RW: Yes, I do. So I’d like to recommend Assamese filmmaker Rima Dasa’s movie, Bulbul Can Sing. It’s from 2018 and it’s a really nice coming-of-age story set in Assam. The first half in particular is this really beautiful celebration of innocence and girlhood and childhood in general. It follows the story of three friends who are building their own personalities and exploring their sexuality, but around the middle of the film their lives are kind of struck down by tragedy and it’s really about them kind of coming into themselves despite a kind of moral policing. I really recommend it, especially if you went to a really strict school, I think that you will be able to relate to some of the issues that are touched on in the film. But I thought it was really beautifully told and understated.
[Sound clip from the Bulbul Can Sing trailer]
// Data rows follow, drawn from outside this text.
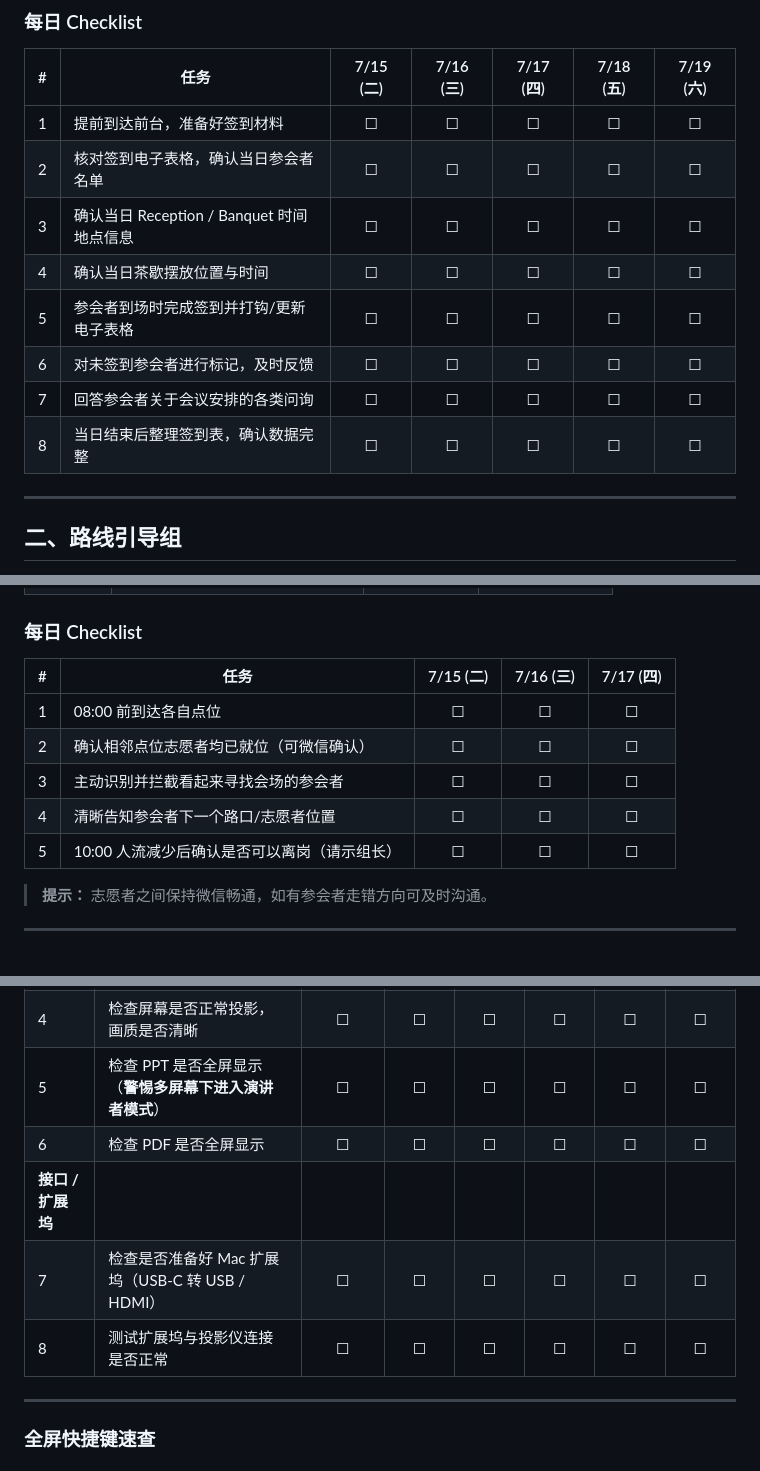
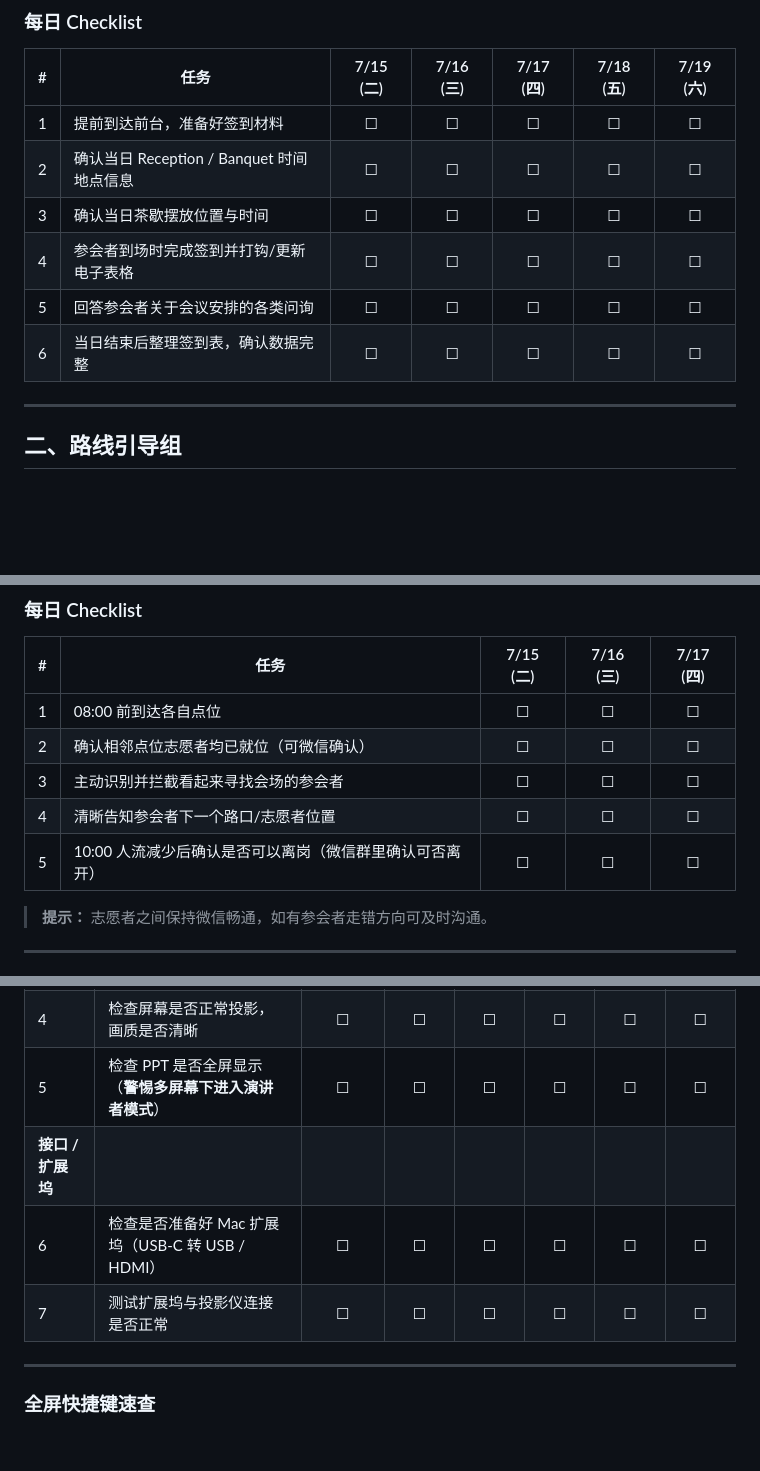
Before and after one commit to DunnoHtL/FLINS_VOLUNTEER26, a Markdown page: README.md, 3 parts joined by grey strips. Drawn GitHub-style; blank space fills up the shorter version.

Commit message:
Update checklist: remove items, revise离岗 wording, remove PDF fullscreen check

```diff
--- a/README.md
+++ b/README.md
@@ -37,13 +37,11 @@
 | # | 任务 | 7/15 (二) | 7/16 (三) | 7/17 (四) | 7/18 (五) | 7/19 (六) |
 |---|------|:---------:|:---------:|:---------:|:---------:|:---------:|
 | 1 | 提前到达前台，准备好签到材料 | ☐ | ☐ | ☐ | ☐ | ☐ |
-| 2 | 核对签到电子表格，确认当日参会者名单 | ☐ | ☐ | ☐ | ☐ | ☐ |
-| 3 | 确认当日 Reception / Banquet 时间地点信息 | ☐ | ☐ | ☐ | ☐ | ☐ |
-| 4 | 确认当日茶歇摆放位置与时间 | ☐ | ☐ | ☐ | ☐ | ☐ |
-| 5 | 参会者到场时完成签到并打钩/更新电子表格 | ☐ | ☐ | ☐ | ☐ | ☐ |
-| 6 | 对未签到参会者进行标记，及时反馈 | ☐ | ☐ | ☐ | ☐ | ☐ |
-| 7 | 回答参会者关于会议安排的各类问询 | ☐ | ☐ | ☐ | ☐ | ☐ |
-| 8 | 当日结束后整理签到表，确认数据完整 | ☐ | ☐ | ☐ | ☐ | ☐ |
+| 2 | 确认当日 Reception / Banquet 时间地点信息 | ☐ | ☐ | ☐ | ☐ | ☐ |
+| 3 | 确认当日茶歇摆放位置与时间 | ☐ | ☐ | ☐ | ☐ | ☐ |
+| 4 | 参会者到场时完成签到并打钩/更新电子表格 | ☐ | ☐ | ☐ | ☐ | ☐ |
+| 5 | 回答参会者关于会议安排的各类问询 | ☐ | ☐ | ☐ | ☐ | ☐ |
+| 6 | 当日结束后整理签到表，确认数据完整 | ☐ | ☐ | ☐ | ☐ | ☐ |
 
 ---
 
@@ -79,7 +77,7 @@
 | 2 | 确认相邻点位志愿者均已就位（可微信确认）| ☐ | ☐ | ☐ |
 | 3 | 主动识别并拦截看起来寻找会场的参会者 | ☐ | ☐ | ☐ |
 | 4 | 清晰告知参会者下一个路口/志愿者位置 | ☐ | ☐ | ☐ |
-| 5 | 10:00 人流减少后确认是否可以离岗（请示组长）| ☐ | ☐ | ☐ |
+| 5 | 10:00 人流减少后确认是否可以离岗（微信群里确认可否离开）| ☐ | ☐ | ☐ |
 
 > **提示：** 志愿者之间保持微信畅通，如有参会者走错方向可及时沟通。
 
@@ -108,10 +106,9 @@
 | **投影 / 屏幕** | | | | | | | |
 | 4 | 检查屏幕是否正常投影，画质是否清晰 | ☐ | ☐ | ☐ | ☐ | ☐ | ☐ |
 | 5 | 检查 PPT 是否全屏显示（**警惕多屏幕下进入演讲者模式**）| ☐ | ☐ | ☐ | ☐ | ☐ | ☐ |
-| 6 | 检查 PDF 是否全屏显示 | ☐ | ☐ | ☐ | ☐ | ☐ | ☐ |
 | **接口 / 扩展坞** | | | | | | | |
-| 7 | 检查是否准备好 Mac 扩展坞（USB-C 转 USB / HDMI）| ☐ | ☐ | ☐ | ☐ | ☐ | ☐ |
-| 8 | 测试扩展坞与投影仪连接是否正常 | ☐ | ☐ | ☐ | ☐ | ☐ | ☐ |
+| 6 | 检查是否准备好 Mac 扩展坞（USB-C 转 USB / HDMI）| ☐ | ☐ | ☐ | ☐ | ☐ | ☐ |
+| 7 | 测试扩展坞与投影仪连接是否正常 | ☐ | ☐ | ☐ | ☐ | ☐ | ☐ |
 
 ---
 
```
SW: What I found really interesting was the process of making the film itself. So I was reading about it and articles say that the director was doing all the camera work, editing and production design herself as well as, you know, writing and directing and producing it. And even the actors, they were non-professional actors, bar I think this one character. And I thought that this process reflects in the film in a very good way because it makes it more personal and intimate in the way it looks at life in the village, which is nice, I think, especially given how Assam isn’t really covered in mainstream cinema very much.
And in that vein, if you are interested in watching documentaries from Southasia, do sign up for the next edition of Screen Southasia, where we’ll be screening ‘Is It Too Much to Ask’ by Leena Manimekali as well as hosting a Q&A with the director.
RW: Thanks, Saheli. So that’s kicking off on the 5th of May and we’ll be having the Q&A on the 8th. So do keep an eye out for that. That’s it for this episode of Southasiasphere. Thanks everyone. See you next time. Bye!